_Directions_
Give every entry again, exactly as it stands.

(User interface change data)
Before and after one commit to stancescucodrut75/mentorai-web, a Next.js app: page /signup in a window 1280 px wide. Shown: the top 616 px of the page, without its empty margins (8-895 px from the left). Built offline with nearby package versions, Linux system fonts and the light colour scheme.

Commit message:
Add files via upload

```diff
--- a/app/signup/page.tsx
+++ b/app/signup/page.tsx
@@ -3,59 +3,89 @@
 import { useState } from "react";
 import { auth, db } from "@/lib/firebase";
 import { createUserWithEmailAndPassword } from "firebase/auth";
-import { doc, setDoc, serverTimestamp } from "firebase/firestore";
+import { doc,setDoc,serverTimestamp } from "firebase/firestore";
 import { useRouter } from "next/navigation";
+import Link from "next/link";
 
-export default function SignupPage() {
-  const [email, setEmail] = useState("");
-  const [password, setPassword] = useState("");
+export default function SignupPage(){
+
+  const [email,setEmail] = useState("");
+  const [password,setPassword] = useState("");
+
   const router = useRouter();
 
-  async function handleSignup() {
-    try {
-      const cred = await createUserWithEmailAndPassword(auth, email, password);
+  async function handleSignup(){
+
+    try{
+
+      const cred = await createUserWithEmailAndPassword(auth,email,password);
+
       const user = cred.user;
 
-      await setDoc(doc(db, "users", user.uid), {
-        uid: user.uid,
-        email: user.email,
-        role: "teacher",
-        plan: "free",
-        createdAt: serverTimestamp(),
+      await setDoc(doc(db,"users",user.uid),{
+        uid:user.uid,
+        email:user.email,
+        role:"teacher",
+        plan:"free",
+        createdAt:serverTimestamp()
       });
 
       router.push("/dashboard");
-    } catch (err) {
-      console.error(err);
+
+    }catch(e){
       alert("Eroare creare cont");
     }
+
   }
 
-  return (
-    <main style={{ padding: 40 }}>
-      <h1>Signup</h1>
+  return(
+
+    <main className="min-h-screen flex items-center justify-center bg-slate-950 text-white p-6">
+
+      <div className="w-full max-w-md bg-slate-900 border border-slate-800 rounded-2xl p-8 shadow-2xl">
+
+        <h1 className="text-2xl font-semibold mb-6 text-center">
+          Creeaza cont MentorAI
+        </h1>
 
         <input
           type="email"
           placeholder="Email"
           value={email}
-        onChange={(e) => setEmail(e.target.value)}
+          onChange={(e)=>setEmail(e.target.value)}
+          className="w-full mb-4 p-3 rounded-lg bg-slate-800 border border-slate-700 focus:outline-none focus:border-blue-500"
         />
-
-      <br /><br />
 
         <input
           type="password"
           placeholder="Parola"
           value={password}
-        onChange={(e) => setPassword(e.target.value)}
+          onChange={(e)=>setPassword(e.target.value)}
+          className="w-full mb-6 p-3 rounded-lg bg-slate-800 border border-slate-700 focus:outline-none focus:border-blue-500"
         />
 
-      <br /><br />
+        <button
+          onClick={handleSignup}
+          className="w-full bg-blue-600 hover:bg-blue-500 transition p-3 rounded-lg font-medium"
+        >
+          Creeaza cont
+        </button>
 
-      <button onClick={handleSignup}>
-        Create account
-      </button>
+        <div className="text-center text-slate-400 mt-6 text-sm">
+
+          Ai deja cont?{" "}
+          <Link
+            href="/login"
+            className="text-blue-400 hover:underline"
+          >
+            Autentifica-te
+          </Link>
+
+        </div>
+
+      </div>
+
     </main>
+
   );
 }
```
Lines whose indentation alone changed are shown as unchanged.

_Response area_
Before and after one commit to stancescucodrut75/mentorai-web, a Next.js app: page /signup in a window 1280 px wide. Shown: the top 616 px of the page, without its empty margins (8-895 px from the left). Built offline with nearby package versions, Linux system fonts and the light colour scheme.

Commit message:
Add files via upload

```diff
--- a/app/signup/page.tsx
+++ b/app/signup/page.tsx
@@ -3,59 +3,89 @@
 import { useState } from "react";
 import { auth, db } from "@/lib/firebase";
 import { createUserWithEmailAndPassword } from "firebase/auth";
-import { doc, setDoc, serverTimestamp } from "firebase/firestore";
+import { doc,setDoc,serverTimestamp } from "firebase/firestore";
 import { useRouter } from "next/navigation";
+import Link from "next/link";
 
-export default function SignupPage() {
-  const [email, setEmail] = useState("");
-  const [password, setPassword] = useState("");
+export default function SignupPage(){
+
+  const [email,setEmail] = useState("");
+  const [password,setPassword] = useState("");
+
   const router = useRouter();
 
-  async function handleSignup() {
-    try {
-      const cred = await createUserWithEmailAndPassword(auth, email, password);
+  async function handleSignup(){
+
+    try{
+
+      const cred = await createUserWithEmailAndPassword(auth,email,password);
+
       const user = cred.user;
 
-      await setDoc(doc(db, "users", user.uid), {
-        uid: user.uid,
-        email: user.email,
-        role: "teacher",
-        plan: "free",
-        createdAt: serverTimestamp(),
+      await setDoc(doc(db,"users",user.uid),{
+        uid:user.uid,
+        email:user.email,
+        role:"teacher",
+        plan:"free",
+        createdAt:serverTimestamp()
       });
 
       router.push("/dashboard");
-    } catch (err) {
-      console.error(err);
+
+    }catch(e){
       alert("Eroare creare cont");
     }
+
   }
 
-  return (
-    <main style={{ padding: 40 }}>
-      <h1>Signup</h1>
+  return(
+
+    <main className="min-h-screen flex items-center justify-center bg-slate-950 text-white p-6">
+
+      <div className="w-full max-w-md bg-slate-900 border border-slate-800 rounded-2xl p-8 shadow-2xl">
+
+        <h1 className="text-2xl font-semibold mb-6 text-center">
+          Creeaza cont MentorAI
+        </h1>
 
         <input
           type="email"
           placeholder="Email"
           value={email}
-        onChange={(e) => setEmail(e.target.value)}
+          onChange={(e)=>setEmail(e.target.value)}
+          className="w-full mb-4 p-3 rounded-lg bg-slate-800 border border-slate-700 focus:outline-none focus:border-blue-500"
         />
-
-      <br /><br />
 
         <input
           type="password"
           placeholder="Parola"
           value={password}
-        onChange={(e) => setPassword(e.target.value)}
+          onChange={(e)=>setPassword(e.target.value)}
+          className="w-full mb-6 p-3 rounded-lg bg-slate-800 border border-slate-700 focus:outline-none focus:border-blue-500"
         />
 
-      <br /><br />
+        <button
+          onClick={handleSignup}
+          className="w-full bg-blue-600 hover:bg-blue-500 transition p-3 rounded-lg font-medium"
+        >
+          Creeaza cont
+        </button>
 
-      <button onClick={handleSignup}>
-        Create account
-      </button>
+        <div className="text-center text-slate-400 mt-6 text-sm">
+
+          Ai deja cont?{" "}
+          <Link
+            href="/login"
+            className="text-blue-400 hover:underline"
+          >
+            Autentifica-te
+          </Link>
+
+        </div>
+
+      </div>
+
     </main>
+
   );
 }
```
Lines whose indentation alone changed are shown as unchanged.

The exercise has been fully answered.